National Museum of Iceland

The National Museum of Iceland in Reykjavik is the best place to visit for a fascinating and in-depth journey through 1200 years of history through impressive exhibitions of artefacts from settlement to the modern age.

History of the National Museum of Iceland

Before the National Museum of Iceland was established in the mid-19th century, the art and objects exhibited today were kept in Danish museums and private collections. The idea of bringing the Icelandic collection together took shape in 1863 as a reflection of the country's growing national identity.

Originally known as the Antiquarian Collection and housed in various places across Reykjavik, including the Cathedral and the Parliament, the artifacts and works of art were not brought together until 1950, when their current home on Suðurgata was inaugurated.

What to see at the National Museum of Iceland?

Spread across three floors, the National Museum of Iceland exhibits more than 2000 pieces and works of art allowing visitors a fascinating and comprehensive journey through Icelandic history, from colonisation in the 9th century up to now.

From Viking drinking horns and ritual masks to beautiful Medieval stained glass windows and photographs showing the country's evolution during the 20th century, visiting the National Museum is the best way to learn about Icelandic culture and one of the must-see attractions during your stay in Reykjavik. Don't miss the Valþjófsstaður door, a 13th-century church door carved with the tale of a knight slaying a dragon and freeing a lion which becomes his companion!

Free audioguide & tour

The National Museum of Iceland offers all visitors a free audio guide service in 9 languages, including English, allowing you to discover more about the history of Iceland and the works on display.

What's more, every Saturday at 11 am, there's a free guided tour included in your museum ticket price. Tours on other days can also be booked for a fee.

Entry to Culture House

Admission to the National Museum also includes access to the Culture House, a smaller exhibition space located in Laugavegur. It doesn't take long to visit so it's worth having a look if you've already bought the National Museum ticket and you've got some spare time.

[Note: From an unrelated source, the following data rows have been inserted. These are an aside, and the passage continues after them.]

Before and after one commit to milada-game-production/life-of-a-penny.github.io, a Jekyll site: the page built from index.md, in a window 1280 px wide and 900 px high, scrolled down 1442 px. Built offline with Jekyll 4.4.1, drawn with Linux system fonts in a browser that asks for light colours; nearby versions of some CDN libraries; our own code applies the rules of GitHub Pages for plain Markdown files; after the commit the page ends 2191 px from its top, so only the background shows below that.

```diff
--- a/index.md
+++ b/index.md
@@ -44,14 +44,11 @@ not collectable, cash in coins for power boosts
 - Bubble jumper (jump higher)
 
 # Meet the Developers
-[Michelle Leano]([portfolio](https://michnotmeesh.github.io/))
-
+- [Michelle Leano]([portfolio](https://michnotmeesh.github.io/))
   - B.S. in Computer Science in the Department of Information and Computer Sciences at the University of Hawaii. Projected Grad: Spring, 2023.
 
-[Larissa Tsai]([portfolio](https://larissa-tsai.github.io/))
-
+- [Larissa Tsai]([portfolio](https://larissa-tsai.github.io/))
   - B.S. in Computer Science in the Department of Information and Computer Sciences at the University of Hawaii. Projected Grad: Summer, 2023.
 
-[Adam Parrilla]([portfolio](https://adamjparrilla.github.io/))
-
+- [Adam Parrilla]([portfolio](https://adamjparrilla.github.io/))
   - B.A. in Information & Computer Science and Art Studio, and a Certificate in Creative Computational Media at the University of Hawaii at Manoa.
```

Daily from 10 - 5 pm
Closed Mondays from 16 September - 30 April


Adults: 2,500 kr (US$ 18)
Children under 18: Free
Students: 1,200 kr (US$ 8.60)
Seniors over 67: 1,200 kr (US$ 8.60)


Bus: lines 1, 3, 6, 12 and 14